EIFF 2016: My Name Is Emily (2015)


Evanna Lynch (probably best known to moviegoers just now for her enjoyable turn as the flighty Luna Lovegood in the Harry Potter movies) plays young Emily, a girl brought up in a, hmmmmm, rather unorthodox fashion by her philosophically-minded father (Michael Smiley). Mind you, when I say rather unorthodox fashion I just mean that her father encourages her self-expression and ability to see things from different points of view. But the two are eventually separated, which leads to the bulk of the storyline here – Emily and a new male friend named Arden (George Webster) journeying to reunite daughter and father.

The more I think about My Name Is Emily, the more I have to simply admit that I really enjoyed it. I was hesitant upon first exiting the cinema. This was, after all, just another independent drama with some nice moments of humour dotted here and there. It was, for the most part, a road movie. The main characters did things that proudly showed them staying outside the core of normal society. Philosophical sayings were bandied around. It could have been a film so easy to hate. Yet it’s not.

A lot of the success of the movie comes from the three central performances, each one startlingly good. Lynch seems to excel at playing people who are just a bit askew, and her easy likability here comes as no surprise. The surprise comes from George Webster, who portrays what could have been a smug and/or unbelievable character with boatloads of charm, humour, and earnestness. It’s the kind of performance that immediately has you hoping to see the person bagging some decent roles that will set them on a successful path onwards and upwards.
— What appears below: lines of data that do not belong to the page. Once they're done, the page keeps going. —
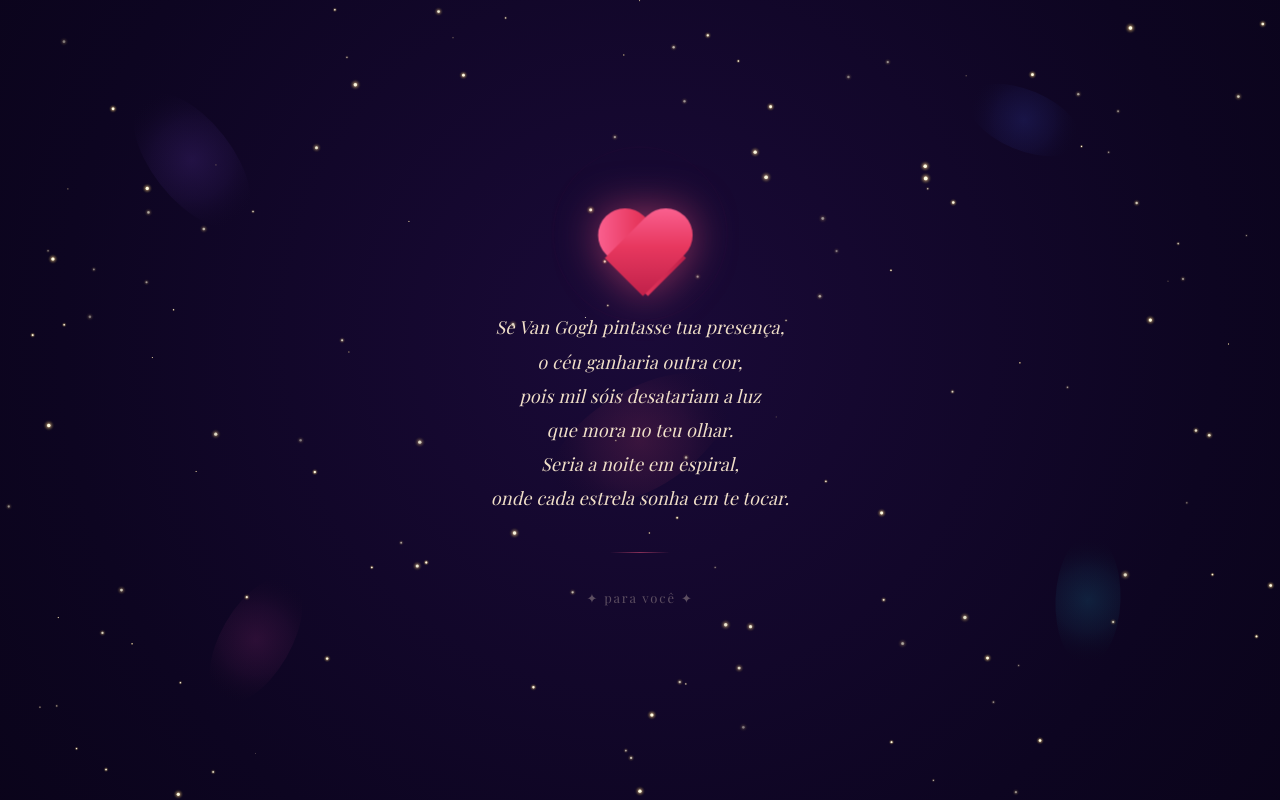
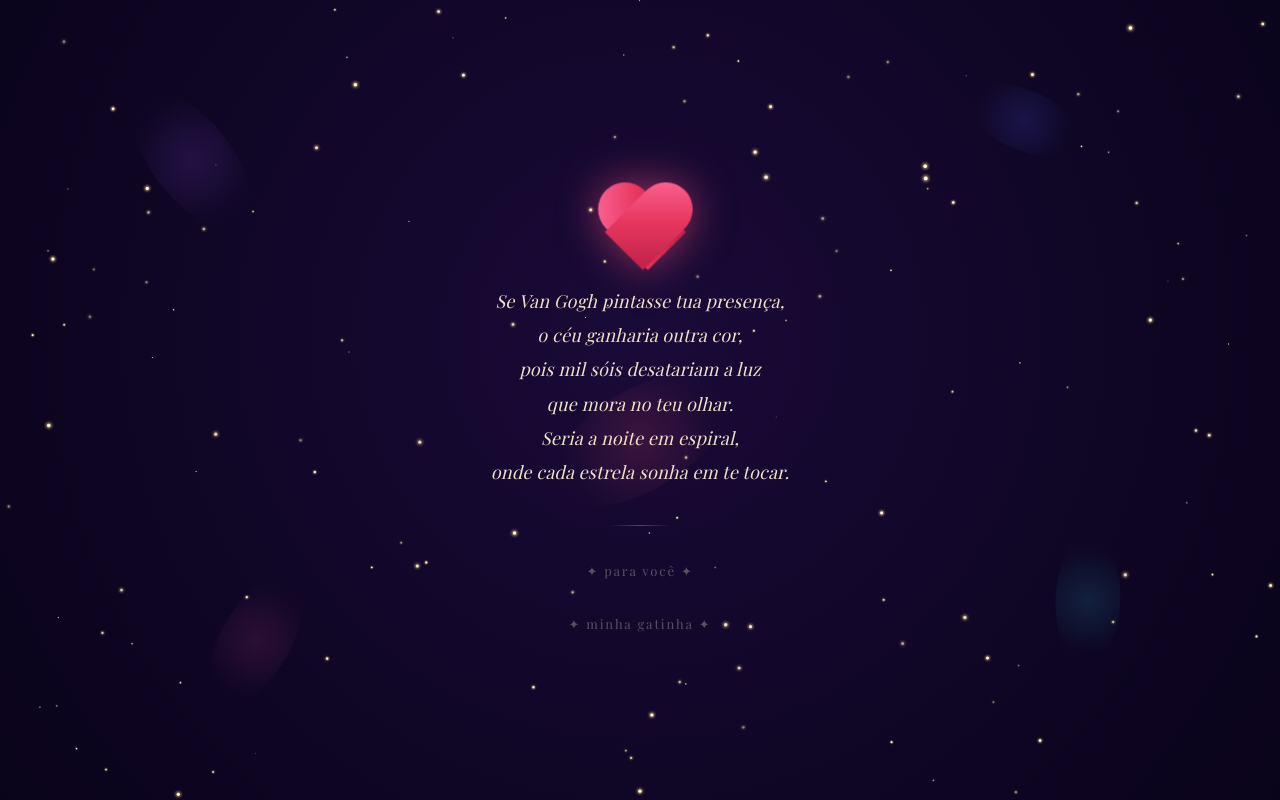
Before and after one commit to Yago-Christ/gata, a plain HTML site: page index.html in a window 1280 px wide. Drawn offline with nearby package versions, Linux system fonts and the light colour scheme; a web font is replaced by a local one.

Commit message:
Update index.html

```diff
--- a/index.html
+++ b/index.html
@@ -173,6 +173,7 @@
 
       <div class="divider"></div>
       <span class="signature">✦ para você ✦</span>
+     <span class="signature">✦ minha gatinha ✦</span>
 
     </div>
   </div>
```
And then there’s Michael Smiley. Good old Michael Smiley. He’s always worth a watch, but this role allows him to express a range of emotions that he doesn’t always get to work with onscreen. One small moment, in which he reacts to a statement from his daughter with nothing more than an emotional noise, almost broke me. Which is saying something.

But it wouldn’t be fair to give all the credit to the performances. Simon Maurice, who both wrote and directed the film, also deserves his share of the praise. He has crafted the kind of film that we can label “a wee gem”, which may seem like faint praise at times but is certainly given over after due consideration from this viewer during a time in which I have watched a large number of films trying to find the exact balance that this one has, and often just falling slightly short of the mark.

Sweet, moving, and surprisingly smile-inducing considering how much of the runtime deals with grief, and how it can sometimes stop the living from actually living.

My Name Is Emily is showing at 1815 on 23rd June, and 1535 on 24th June, both screenings at Cineworld.


Film Rating: ★★★½☆

Leave A Reply